… and so on.
The final challenge we faced was that we ourselves were unsure just what we needed to do. We were new to the business of writing a published game. Not to gaming itself: I'd been roleplaying for 20 years, playing Call of Cthulhu for 15; Janyce had been playing almost as long, and running a long-lived continuous campaign since CoC hit the gaming stores in ‘81. We'd even worked together on plot design for an interactive console RPG that never made it into production. But we had never taken a game book from synopsis to store, and we wanted to do it right.
Each of us had particular things we wanted to see in the final result. We wanted the tale to be stylistically true to AtMoM, which is much more a science fiction story than a classic horror fantasy; we wanted there to be a strong female NPC, who was neither monster bait nor someone's girlfriend. We wanted the NPCs to be just as real, well-rounded and important to the course of play as the PCs were, and to give the Keepers whatever tools we could to do that; and we wanted to present the players and their characters with decisions they could not simply walk away from - ones they would carry for the rest of the characters' lives.
It was a lot. We were originally asked to do 120 pages: 80 pages of story, with another 40 pages of Antarctic Sourcebook. But when we finished designing the plot, the initial stoery outline was nearly twenty pages long, and we knew it was too big. We thought, when we sent it to Lynn Willis, that he'd reject out of hand, but he didn't.
“Write it,” he said. “Tell the story until it is done.” So we did.
Even with Lynn's encouragement, however, there were limits. The 120 original pages grew, over time to 400… and at that, we had to cut away parts of the plot and remove a lot of Keeper's aids. There simply wasn't room to print all the outcomes of all the choices the players might make. In the end, we compromised on describing what seemed, from our play-tests, to be likely outcomes of major branches, and reminding the Keepers that the rest was up to them.
Some have felt that aspects of the campaign were rather linear. How do you respond to that?
CE: When Janyce and I were writing the first edition, we started out with a very broad plot landscape. As we wrote, two things happened. One was that we found ourselves trapped between an immense plot and the need to deliver a tale in less than 2,000 pages. If we even tried to list out the consequences of each choice at each decision point, the thing grew without bounds. If we *didn't* list them out, the play-test Keepers bogged down from the sheer complexity of the situations and couldn't finish. In the end, we decided it was important to give the Keepers as much insight as we could into the NPC reactions and emotions, so we took the common elements from all our play-tests and wrote the book as a drama featuring those choices. If you've read the first edition, you know: we never intended our "plot" to be the only way the story could go, but we wanted to show something; we showed a likely outcome, then encouraged the Keepers reading the book to take it and bend it however they pleased. Thus we were disappointed when everyone read the book and said "there's only one path through it -- it's so linear it sucks!"

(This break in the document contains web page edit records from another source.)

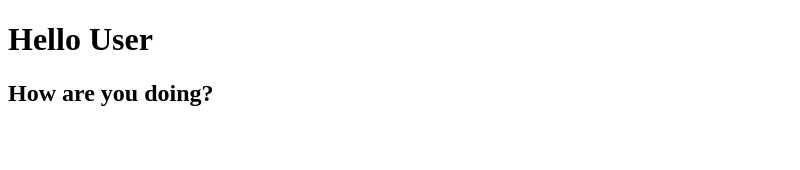
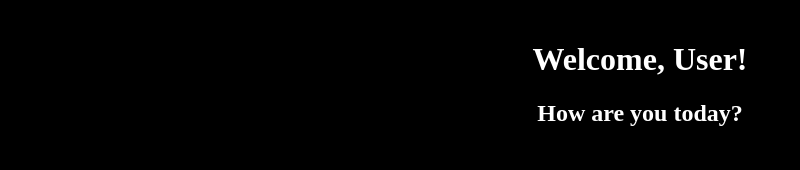
Before and after one commit to aashishanegi/Lab4, a plain HTML site: page home.html in a window 1280 px wide. Shown: the whole page, without its empty margins (0-800 px from the left). Drawn offline with Linux system fonts and the light colour scheme.

Commit message:
Changes made to home.html in main branch

```diff
--- a/home.html
+++ b/home.html
@@ -1,2 +1,24 @@
-<!DOCTYPE html> <html lang="en"> <head> <meta charset="UTF-8"> <meta name="viewport" content="width=device-width, initial-scale=1.0"> <title>Home Page</title> </head> <body> <h1>Hello User</h1><h2>How are you doing?</h2> </body>
+<!DOCTYPE html>
+<html lang="en">
+<head>
+    <meta charset="UTF-8">
+    <meta name="viewport" content="width=device-width, initial-scale=1.0">
+    <title>Updated Home Page</title>
+    <style>
+        body {
+            background-color: #000000;
+            text-align: center;
+            margin: 0;
+            padding: 20px; /
+        }
+
+        h1, h2 {
+            color: #ffffff;
+        }
+    </style>
+</head>
+<body>
+    <h1>Welcome, User!</h1>
+    <h2>How are you today?</h2>
+</body>
 </html>
```
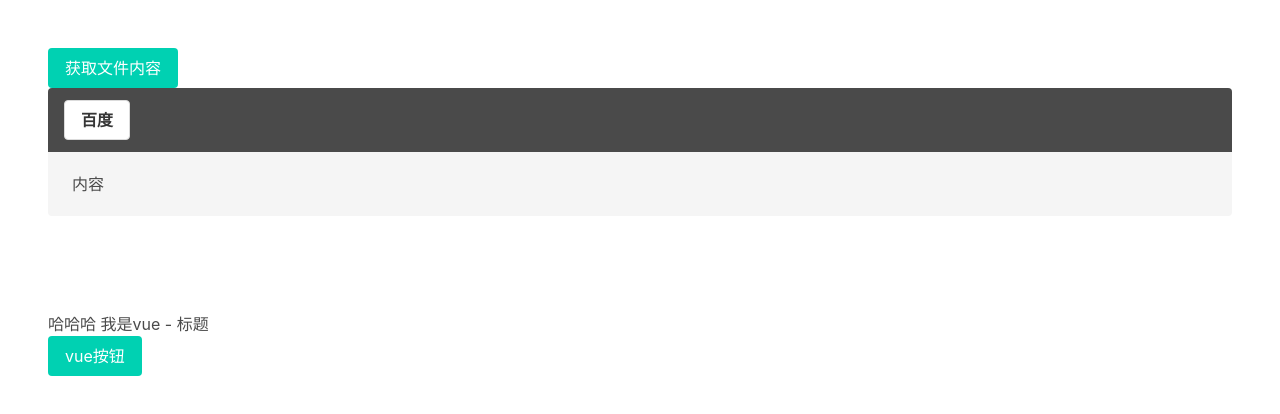
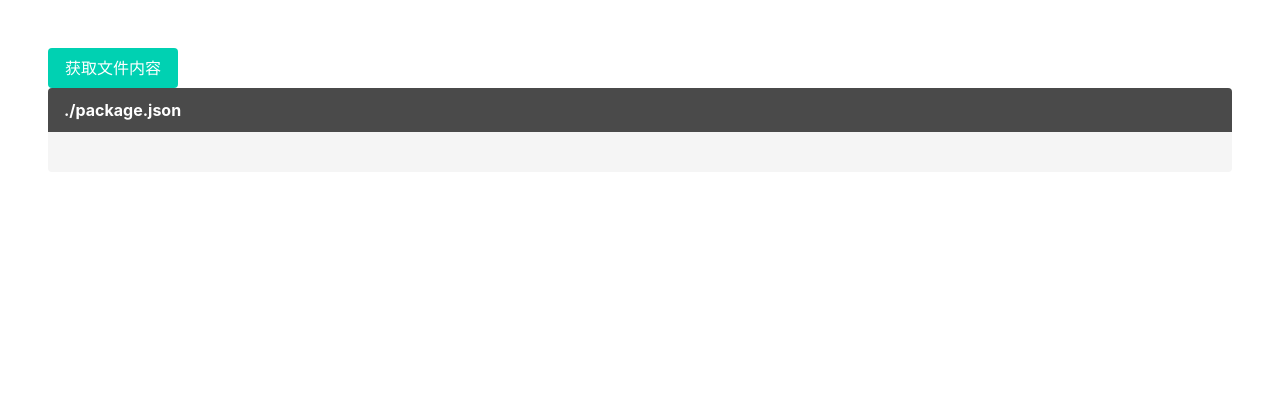
Before and after one commit to a570507855/electtron-ts, a Vue app: page / in a window 1280 px wide. Shown: the top 414 px of the page. Built offline with nearby package versions, Linux system fonts and the light colour scheme.

Commit message:
feat:#在vue中使用node.js的fs模块

```diff
--- a/index.html
+++ b/index.html
@@ -8,19 +8,9 @@
 </head>
 
 <body>
-  <div class="section">
-    <a class="button is-primary" id="btn" ng-click="getFile()">获取文件内容</a>
-    <div class="message">
-      <div class="message-header">
-        <a href="http://www.baidu.com" target="_blank" class="button">百度</a>
-      </div>
-      <div class="message-body">
-        <div>内容</div>
-      </div>
-    </div>
+  <div id="app">
+
   </div>
-
-  <div id="app"></div>
 </body>
 
 </html>
--- a/src/App.vue
+++ b/src/App.vue
@@ -1,8 +1,13 @@
 <template>
   <div id="app">
-    <div class="section is-primary">
-      <p>哈哈哈 我是vue - {{title}}</p>
-      <a @click="onBtnClick" class="button is-primary">vue按钮</a>
+    <div class="section">
+      <a @click="onGetFileContent" class="button is-primary">获取文件内容</a>
+      <div class="message">
+        <div class="message-header">{{fileName}}</div>
+        <div class="message-body">
+          <div>{{fileContent}}</div>
+        </div>
+      </div>
     </div>
   </div>
 </template>
@@ -10,11 +15,16 @@
 <script lang="ts">
 import Vue from 'vue'
 import Component from 'vue-class-component'
+const fs = require('fs')
 @Component
 export default class App extends Vue {
   title: string = '标题'
-  onBtnClick(): void {
-    console.log('按钮点击')
+  fileName: string = './package.json'
+  fileContent: string = ''
+  onGetFileContent(): void {
+    fs.readFile(this.fileName, (err: any, data: Buffer) => {
+      this.fileContent = err ? err : data.toString()
+    })
   }
 }
 </script>
--- a/src/index.ts
+++ b/src/index.ts
@@ -2,6 +2,7 @@ import 'bulma/css/bulma.min.css';
 import 'font-awesome/css/font-awesome.min.css';
 import Vue from 'vue';
 import App from './App.vue';
+require('./vue-test/vue-test')
 
 new Vue({
   render: h => h(App)
--- a/tsconfig.json
+++ b/tsconfig.json
@@ -53,7 +53,8 @@
     // "rootDirs": [],                        /* List of root folders whose combined content represents the structure of the project at runtime. */
     "typeRoots": [
       "./src/shims-vue.d.ts",
-      "./node_modules/vue/types"
+      "./node_modules/vue/types",
+      "./node_modules/@types"
     ],
     /* List of folders to include type definitions from. */
     // "types": [],                           /* Type declaration files to be included in compilation. */
```
Also changed, not shown: package.json (+5 -5 lines).
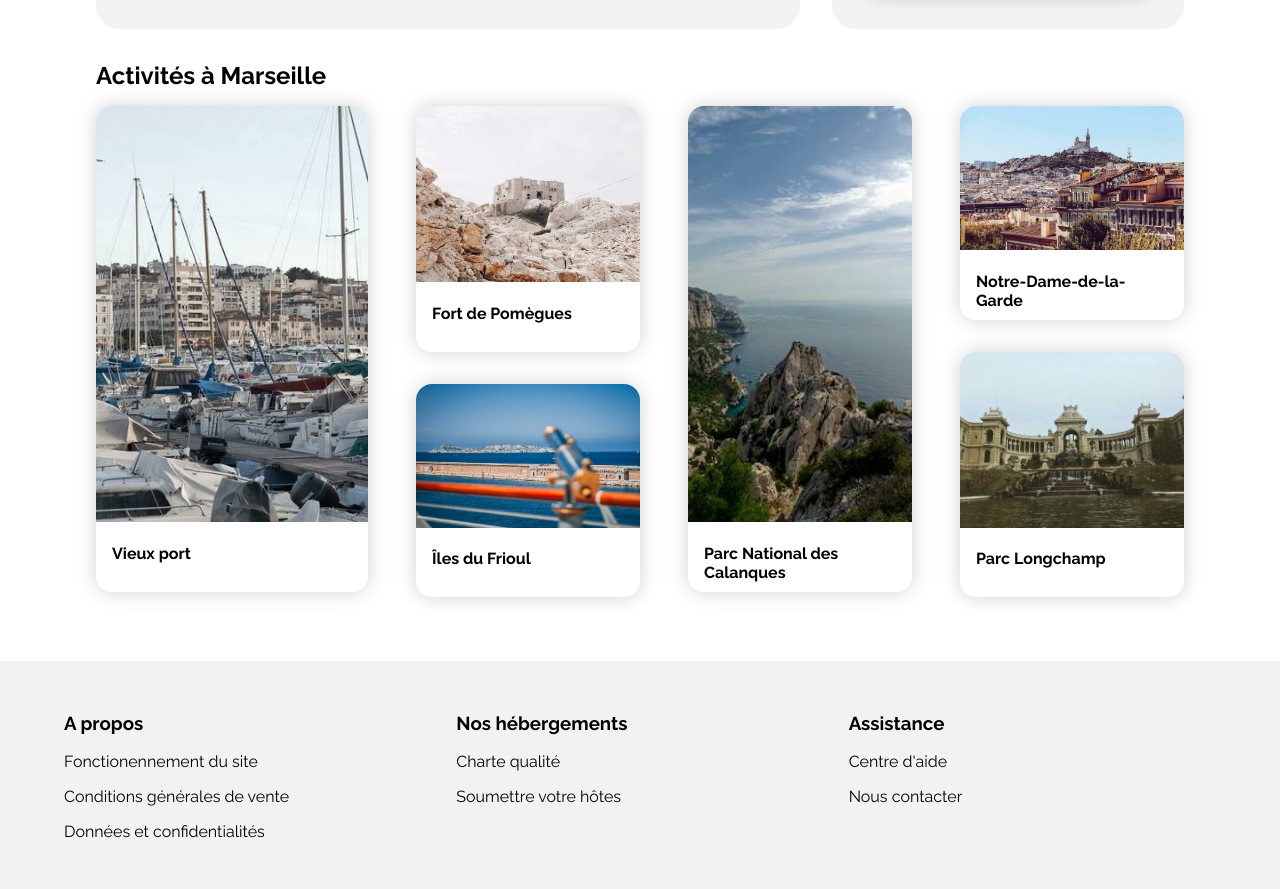
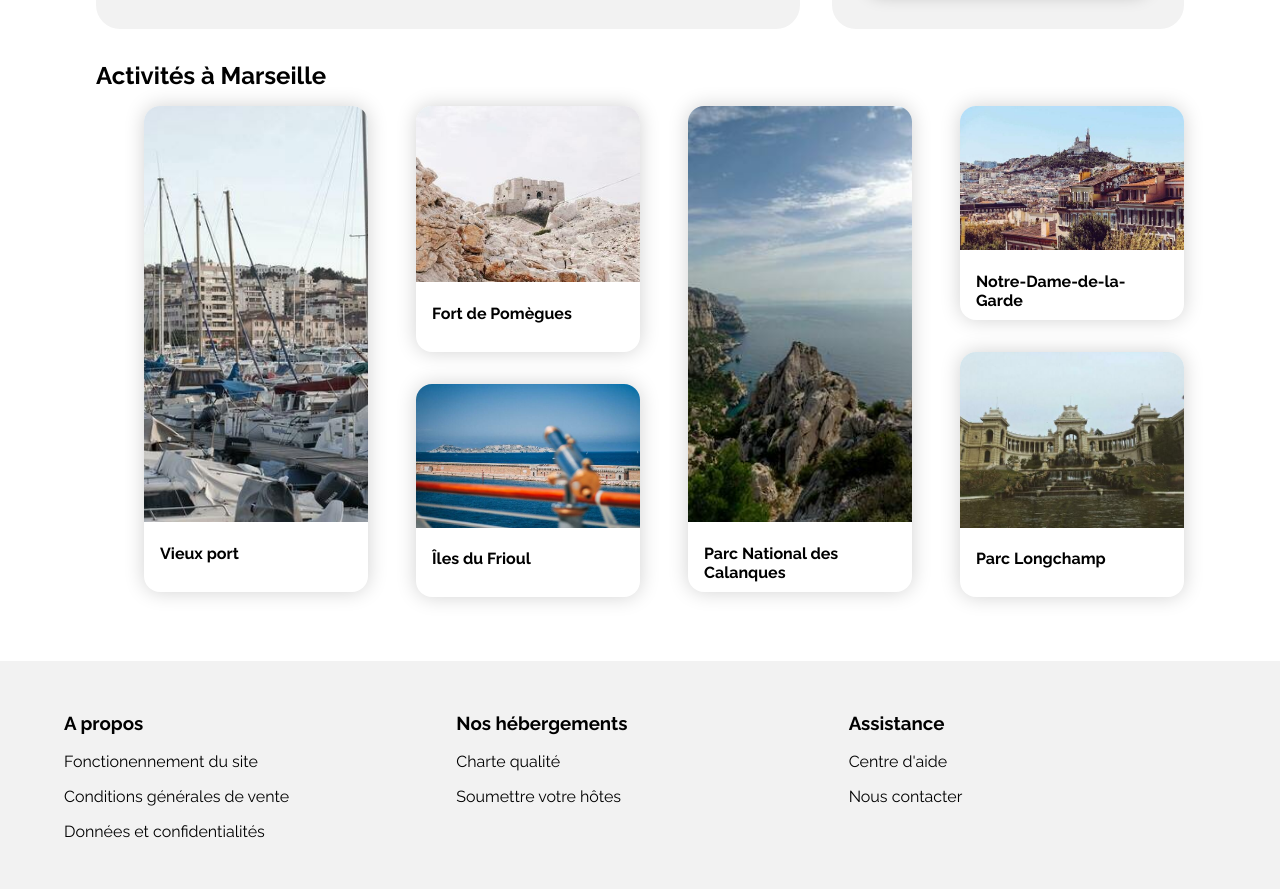
Before and after one commit to rmtc63/P2_15072021, a plain HTML site: page index.html in a window 1280 px wide. Shown: the part 1043-1932 px from the top of the page. Drawn offline with Linux system fonts and the light colour scheme.

Commit message:
Update index.html
Zone activities... line 264 added the word "margin"  to <div class="link_activities margin">

```diff
--- a/index.html
+++ b/index.html
@@ -261,7 +261,7 @@
                 <div class="div_activities">
                     <div class="list_activities">
                         <a href="#" >
-                            <div class="link_activities">
+                            <div class="link_activities margin">
                                 <div class="large_card"><img class="img_activities" src="images\activites_small\reno-laithienne-QUgJhdY5Fyk-unsplash.jpg" alt="Vieux port"></div>
                                 <div class="text_activities"><h4>Vieux port</h4></div>
                             </div>
```
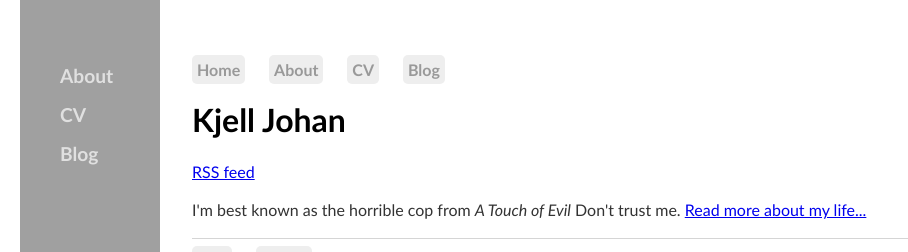
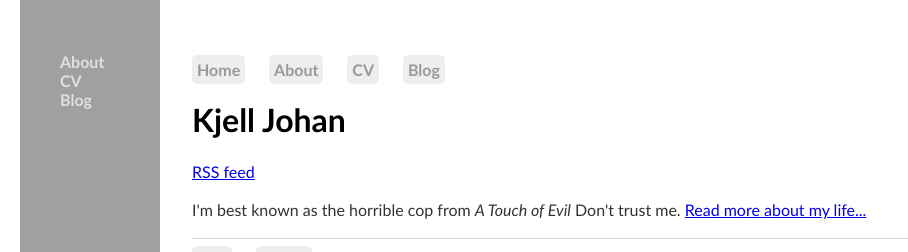
Before and after one commit to kjelljs/kjelljs.github.io, a Jekyll site: the page built from index.html, in a window 1280 px wide. Shown: the top 252 px of the page, without its empty margins (0-908 px from the left). Built offline with Jekyll 4.4.1, drawn with Linux system fonts in a browser that asks for light colours.

Commit message:
Update main.css

```diff
--- a/css/main.css
+++ b/css/main.css
@@ -29,7 +29,7 @@ sidenav {
   left: 0;
   background-color: #a0a0a0;
   overflow-x: hidden;
-  padding-top: 40px;
+  padding-top: 36px;
   font-family: Optima, Candara, Calibri, Arial, sans-serif;
   font-weight: bold;
 }
@@ -39,9 +39,9 @@ sidenav ul {
 }
 
 sidenav a {
-  padding: 8px 20px 8px 0px;
+  /*padding: 8px 20px 8px 0px;*/
   text-decoration: none;
-  font-size: 1.2em;
+  font-size: 1em;
   color: #e0e0e0;
   display: block;
 }
@@ -55,7 +55,7 @@ nav a, footer a {
     color: #999;
 }
 nav a:hover, footer a:hover {
-    text-decoration: underline;
+    color: #404040;
 }
 h1 {
     font-size: 2em;
```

The other thing that came up as we wrote the endgame was that we found the physical needs of exploring the Antarctic, with the aircraft we had chosen and the environment of the high plateau, kept cutting our options back and back and back. Our original vast and choice-filled landscape in the City was so constrained by the need for oxygen and the limits of the cargo holds that things had to be short and sweet or everyone would simply die. Some of the railroading, then, comes at the very end - and it comes from straight-up physics. Yet the ending is the only part that readers do not complain about; so I must scratch my head.
In the second edition of course, I had an opportunity to loosen those shackles somewhat. Lowered plateau; less or no need for oxygen. Hooray! Folks can stay longer and explore more easily. So a lot of stuff was thrown back in that had to be left out the first time. The result, of course, is a scenario containing vast amounts of material. In fact it's pretty much a given: You cannot see/play/do it all in any given game. There're too many choices... too open-ended? Perhaps.